The Quran states: “Invite (all) to the Way of thy Lord with wisdom and beautiful preaching; and argue with them in ways that are best and most gracious: for thy Lord knoweth best, who have strayed from His Path, and who receive guidance.” (16:125)
Radical factions have been wreaking havoc. They have arrogated to themselves the right to “interpret” Islam for all. Yet, what presents itself as an “interpretation” is, more often than not, a misinterpretation.
Radical fringes display hatred for people whose main fault is being different. It is important to restrain extremists before they perpetrate greater damage and injury.
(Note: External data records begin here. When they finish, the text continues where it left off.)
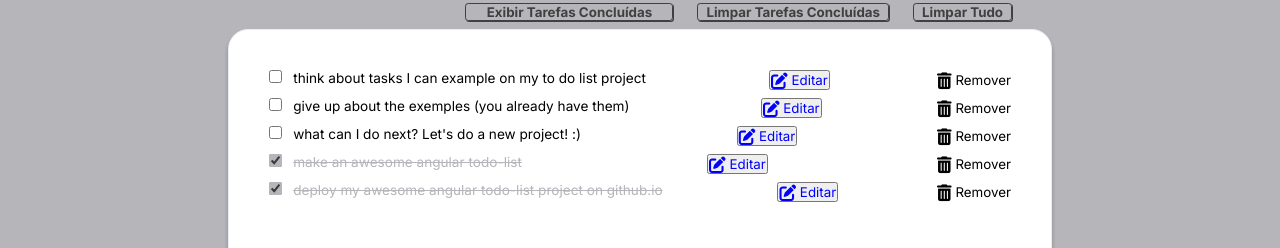
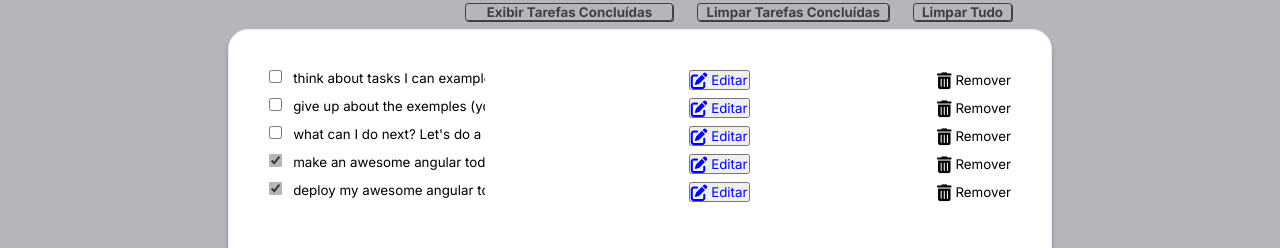
Before and after one commit to henrymzs/teste-trainee, an Angular app: page /#/todo in a window 1280 px wide. Shown: the part 237-485 px from the top of the page. Built offline with nearby package versions, Linux system fonts and the light colour scheme.

Commit message:
fix: corrigindo a maneira como o usuario edita as tarefas e estilizando o input da edicao de tarefas

```diff
--- a/src/app/todo/todo-item/todo-item.component.css
+++ b/src/app/todo/todo-item/todo-item.component.css
@@ -45,3 +45,12 @@
 .fa-trash-alt:hover {
   color: rgba(65, 63, 63, 0.62);
 }
+
+.todo-item_input {
+  border: none;
+  border-radius: 4px;
+}
+
+.todo-item_input:hover {
+  border: 1px solid #9e9e9e;
+}
--- a/src/app/todo/todo-item/todo-item.component.html
+++ b/src/app/todo/todo-item/todo-item.component.html
@@ -6,12 +6,13 @@
       type="checkbox" [(ngModel)]="todo.completed"
       (change)="onTaskChecked()"
     />
-    <label
-      for="task-{{ todo.id }}"
-      [ngClass]="{'completed': todo.completed, 'incomplete': !todo.completed}"
-    >{{ todo.title }}</label>
+   <input
+      id="task-title-{{ todo.id }}" class="todo-item_input"
+      type="text"
+      [(ngModel)]="todo.title"
+    />
   </div>
-  <button class="todo-item_edit">
+  <button class="todo-item_edit" >
     <i class="fas fa-edit fa-lg"></i> Editar
   </button>
   <button class="todo-item_delete" style="color: black" (click)="deleteTodo()">
```
Also changed, not shown: src/app/todo/todo-item/todo-item.component.ts (line endings or trailing spaces), 1 other file (tests, documents, lock files or other folders).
Problematic preconceptions, for example the binary division of the world into a realm of peace (Islam) and an abode of war (everywhere else) are used.
The Arab Spring promised change for the better. Instead, it brought misery and destruction. In Egypt, the Morsi government alienated significant parts of the Egyptians by its erratic behaviour. When it tried to pursue retribution against the military, its nemesis took over.
By contrast, the attempted uprising against authorities in Turkey failed. Both nations now find themselves at different ends of the political spectrum. Hopefully, they will get nearer rather than drift further apart.
In Europe, the political temperature is rising. Xenophobic, nationalistic parties are registering growing support. The ill-wishers and enemies of Islam are pleased to see this happen, as it serves their interests.
It appears that the Islamic State (IS) received backing in hope that they would turn against the Syrian regime. When IS instead began beheading Western prisoners and its enemies in Syria and Iraq, it became difficult to support IS.
Another reason for misunderstandings is that different people see Islam differently. The discourse of falsifies Islam. There is a need for a better understanding.
The way to reduce polarisation is to focus on what Muslims share (the Quran) rather than where differences arise (divergent explanations of what transpired in the past). In this way, the ummah should be able to recapture the universal understanding of Islam and address the deep problems it is facing. What is required is to follow the middle path of
FRIDAY, MAY 5, 2017
or moderation. Political Islam has brought greater harm than benefit. It needs to be recalled that there is no exhortation in the Quran to establish an “Islamic state”.
The primary task of Prophet Muhammad was to spread the message of peace. Islam and Islamism are two different things. Islam is a way of life, not a political teaching.
There is excessive focus on externalities and insufficient emphasis on substance. People are too concerned with the way people dress rather than with how to alleviate poverty, reduce ignorance and enhance good governance and people’s welfare.
In the United States, there is a risk that foreign policy will end up serving special interest groups rather than the American people. Political action committees (PACs) on Capitol Hill have grown powerful to the point that people have begun referring to them as the “fourth branch” of the American government. This “privatisation” of government is problematic.
It is important for Muslim institutions of learning to emphasise thinking. After all, the protection of the intellect ) is among the chief purposes of the syariah. There can be little progress without a thoughtful approach.
Exchanges of views can help in reaching common ground on important issues.
There is a need for a rational approach. Extremists denigrate reason as it helps them to maintain their sway upon fanatical followers.
The Quran states: “Surely, the worst of beasts in God’s sight are those that are deaf and dumb and do not reason.” (8:22).
Elsewhere, it states: “And, it is not for a soul to believe except by permission of Allah, and He will place defilement upon those who will not use reason.” (10:100).
In the final analysis, it needs to be recalled that the “pen is mightier than the sword”.
The Quran states, “Allah does not change the condition of a people until they change their own condition…” (13:11) The right way to defend Islam is by explaining it properly, including its higher purposes. At the same time, it is important to follow up with excellent behaviour.
A Syrian man crying on the shoulder of a comrade next to a body at the site of a reported car bomb explosion in the rebel-held town of Azaz in northern Syria. A million Muslims died in Afghanistan. Another million Muslims are reported to have died in Iraq. More people are dying and being displaced in Syria, Iraq, and Yemen.